Orphans is an everything-and-the-kitchen-sink compilation (a designation particularly apt for an artist for whom the kitchen sink is both a promising narrative device, full of potential for cleansing and drowning, and a cheap source of percussion), with some obscure odds and sods (including Waits’ delightful contribution to the Shrek 2 OST) and a double album’s worth of new material. The tripartite typology works like a Waitsian Rorschach test: blurred, suggestive, and revealing. Orphans may not have something for everyone, but what’s missing says more about the listener than the record.
Of the three titled discs, Brawlers is the least surprising: Waits treads the familiar, blasted ground of paranoid barroom blues. It also may be, barring the discomfiting, lengthy Middle Eastern story-song “The Road to Peace,” one of the easiest Waits discs to listen to start-to-finish.
Some of Brawlers’s digestibility derives from its Mule Variations familiarity. “Walk Away” is a note-for-note reprise of “Get Behind the Mule,” with a classic Waitsian arrangement of double bass, clapped hands, and a choir of bass clarinets; “Bottom of the World” recalls the revivalist glory of “Come on Up to the House,” but in place of ol’ time redemption, Waits’ eye is firmly on earthly matters: “That fresh egg yeller is too damn rare, but the white part’s perfect for slicking down your hair.” “Putting on the Dog” is something like run-of-the-mill Waits: a samba scored by undead bluesmen posing as murderers in an illegal jazz bar.
The twenty-song streak of poison-sweet balladry and damaged folk on Bawlers knits together like a mending bone, full of fractures and old bruises. In the abstract, Waits’ lyrics appear hopelessly stereotyped, all one-eyed Jacks and crippled dwarf sailors from Bataan. But Waits also has an auteur’s eye for arresting detail—a moon the color of a coffee stain, a feather on an unmade bed—rendered in hyperkinetic, hallucinatory phrasing, rivaling Sinatra’s in sheer energy and attack.
But of course, Waits keeps the most deformed, most depraved of his Orphans for the Bastards disc, a mess of spoken word interludes, cruel jokes, and half-baked sonic experiments.

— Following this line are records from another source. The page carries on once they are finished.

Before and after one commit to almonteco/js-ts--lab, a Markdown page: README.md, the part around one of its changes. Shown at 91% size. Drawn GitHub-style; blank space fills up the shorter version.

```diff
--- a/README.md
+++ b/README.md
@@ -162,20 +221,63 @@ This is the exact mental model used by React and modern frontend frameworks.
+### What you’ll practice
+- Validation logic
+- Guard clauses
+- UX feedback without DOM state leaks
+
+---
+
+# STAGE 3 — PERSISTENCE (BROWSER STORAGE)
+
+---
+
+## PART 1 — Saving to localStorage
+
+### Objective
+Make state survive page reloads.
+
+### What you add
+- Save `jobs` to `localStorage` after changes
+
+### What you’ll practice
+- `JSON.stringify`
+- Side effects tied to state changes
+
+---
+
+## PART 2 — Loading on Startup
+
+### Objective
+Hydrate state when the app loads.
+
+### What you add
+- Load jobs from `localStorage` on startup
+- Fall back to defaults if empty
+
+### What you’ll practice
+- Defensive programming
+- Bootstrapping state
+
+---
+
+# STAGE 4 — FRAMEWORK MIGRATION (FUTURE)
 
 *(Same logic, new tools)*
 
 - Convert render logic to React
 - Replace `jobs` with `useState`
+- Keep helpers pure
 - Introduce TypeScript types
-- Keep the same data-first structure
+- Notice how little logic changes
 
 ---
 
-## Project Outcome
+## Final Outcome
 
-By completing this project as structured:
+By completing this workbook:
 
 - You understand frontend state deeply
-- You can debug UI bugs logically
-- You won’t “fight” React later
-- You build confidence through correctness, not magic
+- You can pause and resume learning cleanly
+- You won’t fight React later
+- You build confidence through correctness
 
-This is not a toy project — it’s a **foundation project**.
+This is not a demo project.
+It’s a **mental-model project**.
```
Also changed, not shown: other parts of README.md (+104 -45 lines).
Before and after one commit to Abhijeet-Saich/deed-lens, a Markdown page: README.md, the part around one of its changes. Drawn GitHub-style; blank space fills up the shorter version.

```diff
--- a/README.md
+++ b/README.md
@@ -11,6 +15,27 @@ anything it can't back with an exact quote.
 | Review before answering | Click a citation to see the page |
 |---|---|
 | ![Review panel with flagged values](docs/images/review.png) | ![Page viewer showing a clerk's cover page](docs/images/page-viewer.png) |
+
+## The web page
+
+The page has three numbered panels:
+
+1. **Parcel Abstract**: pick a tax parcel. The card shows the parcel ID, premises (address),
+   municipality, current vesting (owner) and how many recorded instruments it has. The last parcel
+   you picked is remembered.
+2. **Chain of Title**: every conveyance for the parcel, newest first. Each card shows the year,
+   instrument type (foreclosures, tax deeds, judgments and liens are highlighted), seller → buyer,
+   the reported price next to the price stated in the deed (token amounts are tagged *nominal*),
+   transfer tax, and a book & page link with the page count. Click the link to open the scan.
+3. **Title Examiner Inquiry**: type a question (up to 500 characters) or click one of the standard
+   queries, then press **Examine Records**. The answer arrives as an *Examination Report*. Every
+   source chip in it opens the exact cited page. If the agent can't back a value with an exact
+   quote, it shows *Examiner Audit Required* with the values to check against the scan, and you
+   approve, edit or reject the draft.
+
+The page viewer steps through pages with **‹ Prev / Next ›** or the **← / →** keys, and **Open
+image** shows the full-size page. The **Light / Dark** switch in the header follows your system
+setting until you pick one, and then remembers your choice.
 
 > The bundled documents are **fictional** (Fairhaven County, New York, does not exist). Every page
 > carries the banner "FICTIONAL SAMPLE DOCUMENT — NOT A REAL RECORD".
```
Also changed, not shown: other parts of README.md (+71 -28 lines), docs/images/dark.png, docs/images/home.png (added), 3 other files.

Some of this stuff seems too damn odd and obscure even for Waits; “Army Ants” is a lecture on the macabre habits of insects that closes with a homework assignment straight out of a B-grade horror. Waits’ twisted, opaque rhythm fetish, which requires beating sound out of every element of his environment, has stumbled teasingly close to trip-hop’s low-lit electronic maze, but “Dog Door” is his first bona fide contribution to the genre—Waits’ Temptation falsetto grapples with a slick electronic creak-profundo that would make del Naja jealous.
The grapeshot scatter of the Bastards songs illuminates the crannies of Waits’ mind like a flintlock’s flash: the morbid vision that sees the sun as a wilted sunflower and the earth an overturned pisspot; the soapbox preacher’s delusional, devotional fervor both exalting and condemning mankind’s survival by beastly acts.
Orphans’s three discs pose a phylogeny of Waitsian beasts, but the distinctions will not hold, and not only because several songs belong on multiple discs (“The Road to Peace,” an eye-for-an-eye parable of the Middle East, which turns Arabic and Hebrew names both into mournful scat-singing, is obviously more of a Bastard than a Brawler). Waits’ brimstone evangelists, Arbusian freaks, and hungover Casablancan Sams will not hold their shape; they are continually becoming each other, bleeding into one another, just as Waits bleeds into them all.